_The data_.
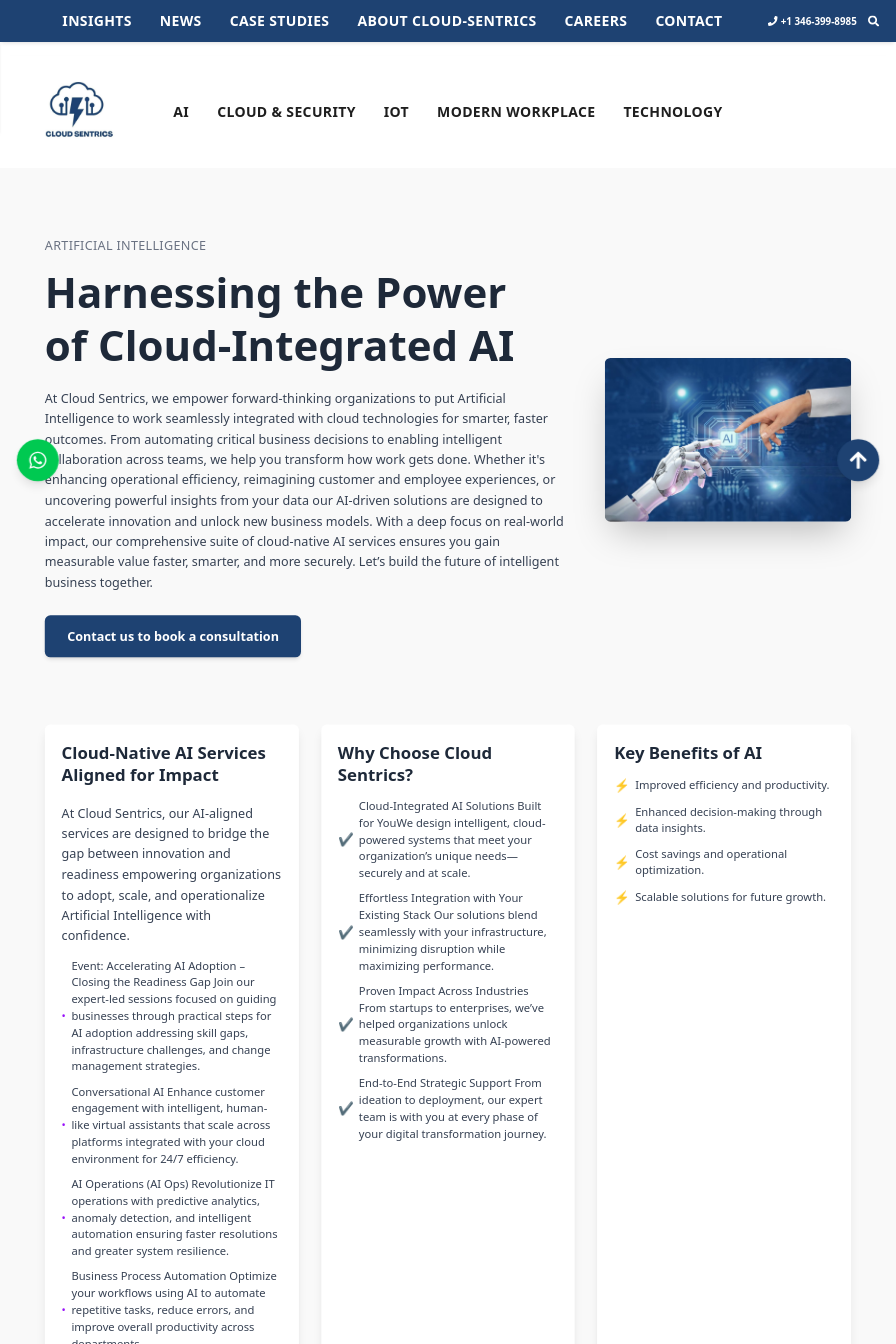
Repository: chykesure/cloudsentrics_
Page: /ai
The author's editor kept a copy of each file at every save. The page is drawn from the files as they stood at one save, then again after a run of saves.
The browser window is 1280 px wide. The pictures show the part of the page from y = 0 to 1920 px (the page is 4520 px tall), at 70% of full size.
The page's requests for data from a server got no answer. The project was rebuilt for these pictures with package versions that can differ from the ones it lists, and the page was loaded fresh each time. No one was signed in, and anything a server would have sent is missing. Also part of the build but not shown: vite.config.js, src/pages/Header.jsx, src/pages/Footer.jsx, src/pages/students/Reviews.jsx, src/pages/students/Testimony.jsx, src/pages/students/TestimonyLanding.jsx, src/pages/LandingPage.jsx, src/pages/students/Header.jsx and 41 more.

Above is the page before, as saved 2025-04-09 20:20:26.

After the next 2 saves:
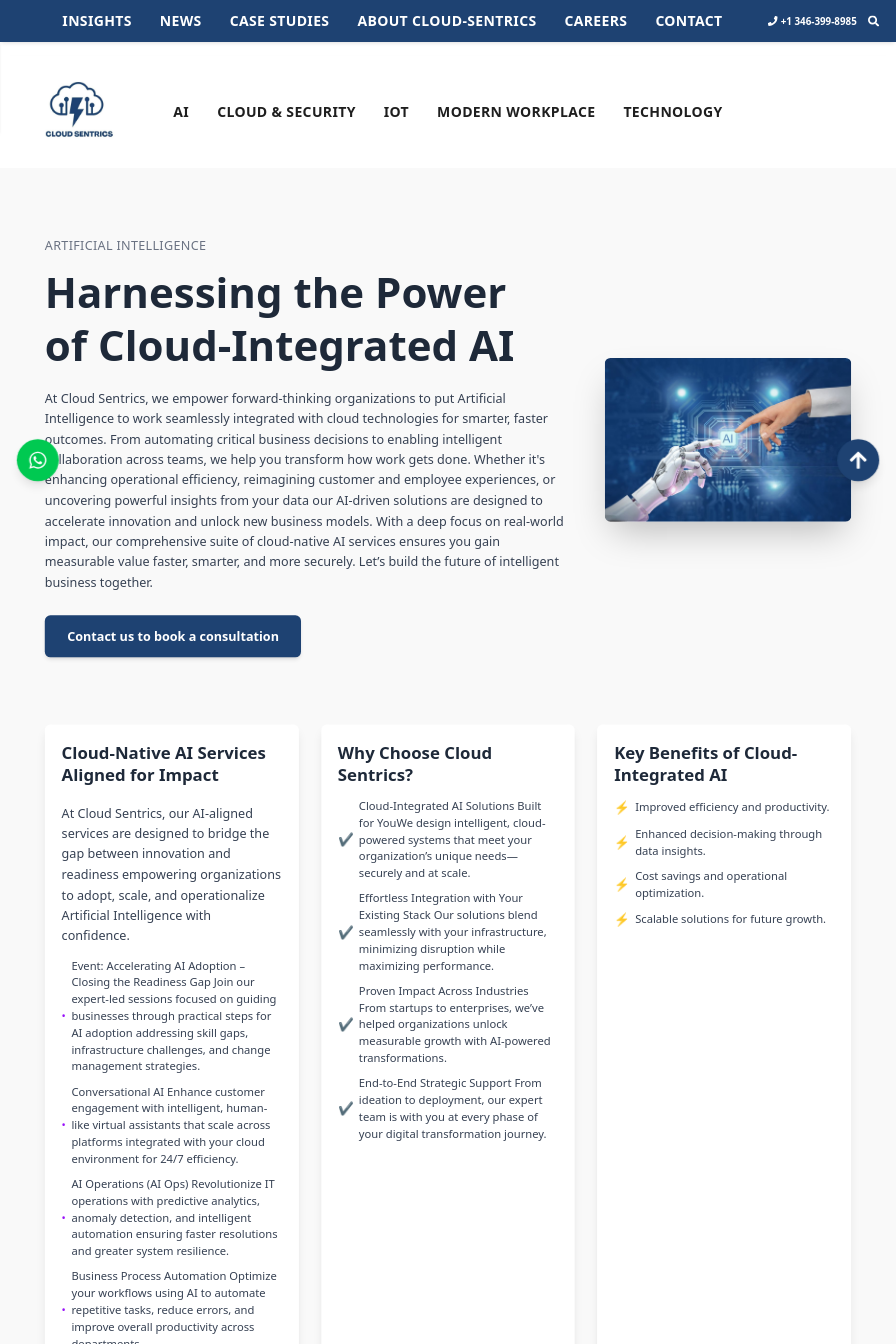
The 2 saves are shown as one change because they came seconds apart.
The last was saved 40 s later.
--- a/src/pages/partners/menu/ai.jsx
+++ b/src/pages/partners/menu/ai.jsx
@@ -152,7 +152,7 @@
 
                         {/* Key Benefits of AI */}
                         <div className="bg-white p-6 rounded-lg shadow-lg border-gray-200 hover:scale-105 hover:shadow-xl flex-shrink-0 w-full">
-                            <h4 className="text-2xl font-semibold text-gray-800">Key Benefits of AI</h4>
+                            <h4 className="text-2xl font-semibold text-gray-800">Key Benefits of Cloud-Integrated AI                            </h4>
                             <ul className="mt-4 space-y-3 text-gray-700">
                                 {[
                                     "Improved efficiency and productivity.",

_What to produce_.
Show each line of the material holding "className".

_The answer_.
                         <div className="bg-white p-6 rounded-lg shadow-lg border-gray-200 hover:scale-105 hover:shadow-xl flex-shrink-0 w-full">
-                            <h4 className="text-2xl font-semibold text-gray-800">Key Benefits of AI</h4>
+                            <h4 className="text-2xl font-semibold text-gray-800">Key Benefits of Cloud-Integrated AI                            </h4>
                             <ul className="mt-4 space-y-3 text-gray-700">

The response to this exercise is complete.